* Revision tracking records *
[Start of Attachment]

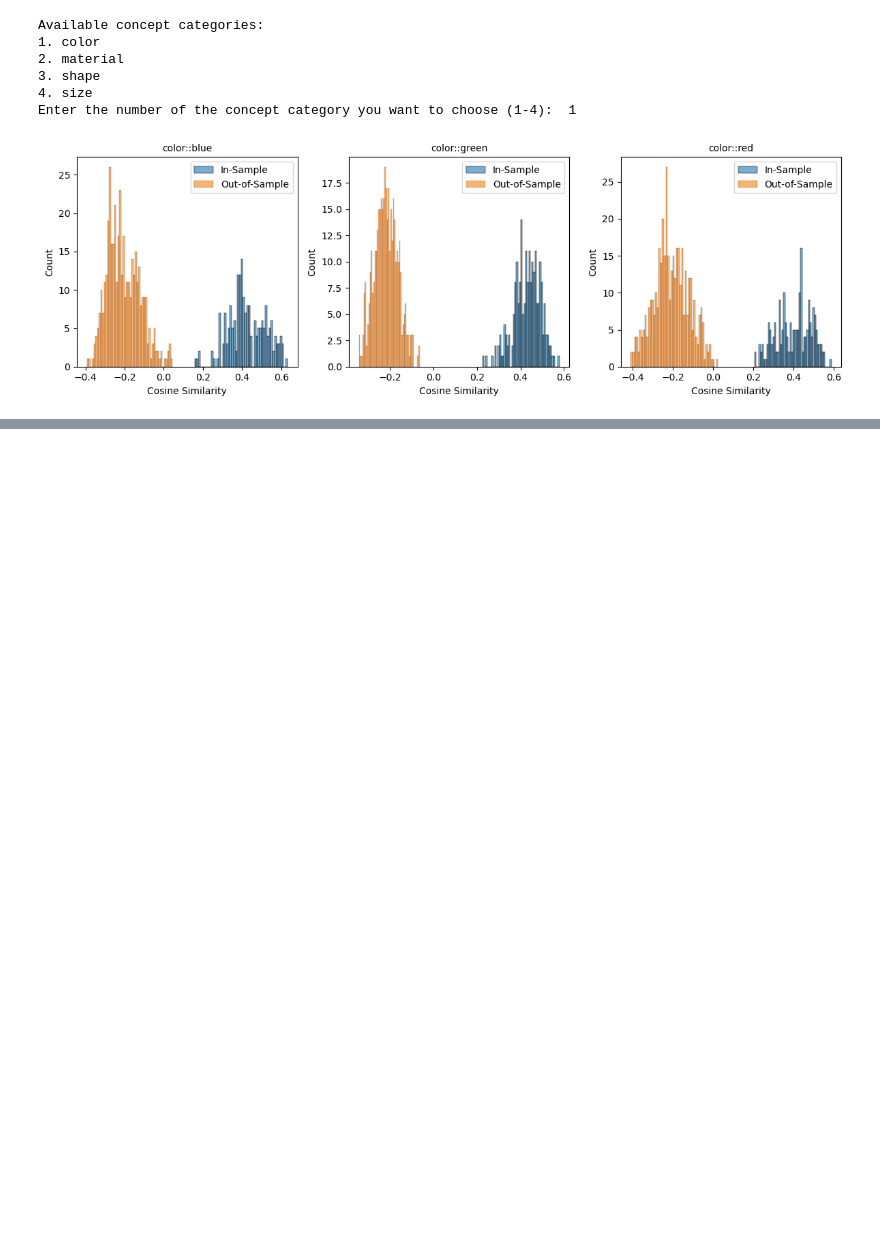
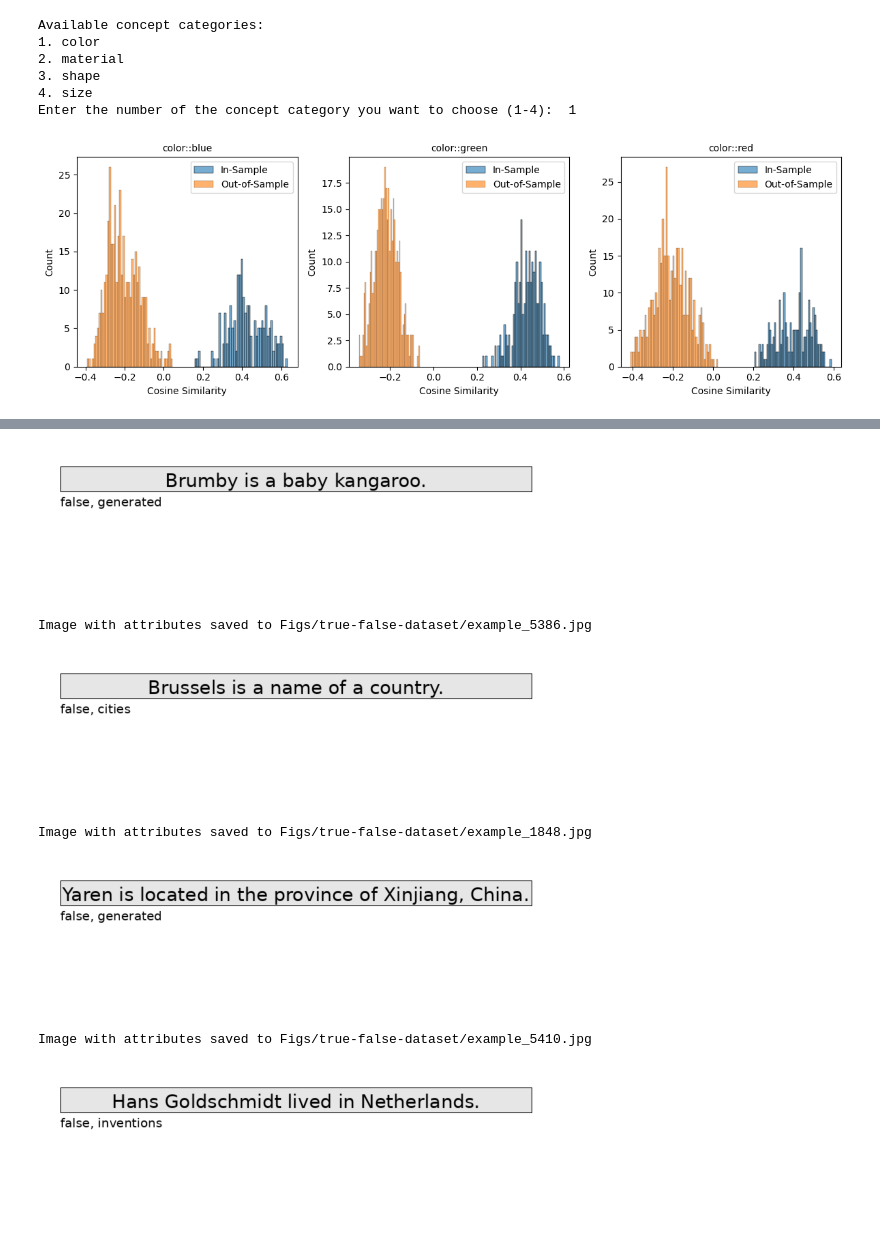
Before and after one commit to cassandra-goldberg/Calibrated_Concepts, a Jupyter notebook: Experiments/Compute-Concepts.ipynb, the cells around one changed output, grey strips where cells are left out. Saved outputs shown, nothing was run; the diff lists cells and outputs as text; code cells hidden in the pictures; blank space fills up the shorter version.

```diff
--- a/Experiments/Compute-Concepts.ipynb
+++ b/Experiments/Compute-Concepts.ipynb
@@ -488,0 +581,80 @@ Enter the number of the concept category you want to choose (1-4):  1
+# %%
+for _ in range(10):
+    i = np.random.randint(len(metadata))
+    info = metadata.iloc[i]
+    attributes = [attr for attr in info.index if ((attr not in ['class', 'split']) and (info.loc[attr] == 1))]
+
+    if 'true' not in attributes:
+        attributes.insert(0, 'false')
+
+    text = info.loc['statement']
+
+    # Set up font size and image properties
+    font_size = 30  # Larger font size
+    text_height = font_size + 10  # Space for text and attributes
+    image_width = 800  # Width of the image
+    image_height = text_height * (len(attributes) + 1) + 100  # Height for the text and space for attributes
+    font_path = "/usr/share/fonts/truetype/dejavu/DejaVuSans.ttf"  # Update with your font path if needed
+    font = ImageFont.truetype(font_path, font_size)
+    attribute_font = ImageFont.truetype(font_path, 20)
+
+    # Create a new image with white background
+    img = Image.new('RGB', (image_width, image_height), color=(255, 255, 255))
+    draw = ImageDraw.Draw(img)
+
+    # Draw the box for the top text
+    box_margin = 20
+    box_padding = 5
+    draw.rectangle([box_margin, box_margin, image_width - box_margin, text_height + box_margin], fill=(230, 230, 230), outline=(0, 0, 0))
+
+    # Calculate the width of the text and center it within the box using textbbox
+    bbox = draw.textbbox((0, 0), text, font=font)
+    text_width = bbox[2] - bbox[0]
+    text_x = (image_width - text_width) // 2  # Horizontal center
+    text_y = box_margin + box_padding  # Vertical position inside the box
+
+    # Draw the centered text
+    draw.text((text_x, text_y), text, font=font, fill="black")
+
+    # Prepare the attribute text as a single string and wrap it if necessary
+    attribute_text = ', '.join(attributes)
+    max_width = image_width - 2 * box_margin  # Keep padding from the edge
+
+    # Wrap the attribute text if it's too wide
+    words = attribute_text.split(', ')
+    lines = []
+    current_line = ""
+    for word in words:
+        test_line = f"{current_line}, {word}" if current_line else word
+        test_bbox = draw.textbbox((0, 0), test_line, font=font)
+        test_width = test_bbox[2] - test_bbox[0]
+        if test_width <= max_width:
+            current_line = test_line
+        else:
+            lines.append(current_line + ",")  # Add comma at the end of each line
+            current_line = word
+    lines.append(current_line)  # No comma at the end of the last line
+
+    # Draw the wrapped attribute text below the top text
+    y_offset = text_height + box_margin + 5  # Position for the first attribute text
+    for line in lines:
+        draw.text((box_margin, y_offset), line, font=attribute_font, fill="black")
+        y_offset += text_height  # Move down for the next line
+
+    # Display the image
+    plt.imshow(img)
+    plt.axis('off')
+    plt.show()
+
+    # Save the new image with attributes underneath
+    output_image_path = f'Figs/{dataset_name}/example_{i}.jpg'
+    img.save(output_image_path, dpi=(500, 500))
+    print(f"Image with attributes saved to {output_image_path}")
+# %% [output]
+[figure, added]
+Image with attributes saved to Figs/true-false-dataset/example_5386.jpg
+[figure, added]
+Image with attributes saved to Figs/true-false-dataset/example_1848.jpg
+[figure, added]
+Image with attributes saved to Figs/true-false-dataset/example_5410.jpg
+[figure, added]
```
Also changed, not shown: parts of 7 cells of this notebook, 1 other file.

[End of Attachment]

* Problem description *
All lines above that contain "Figs" are required in the answer.

* Response to this task *
+    output_image_path = f'Figs/{dataset_name}/example_{i}.jpg'
+Image with attributes saved to Figs/true-false-dataset/example_5386.jpg
+Image with attributes saved to Figs/true-false-dataset/example_1848.jpg
+Image with attributes saved to Figs/true-false-dataset/example_5410.jpg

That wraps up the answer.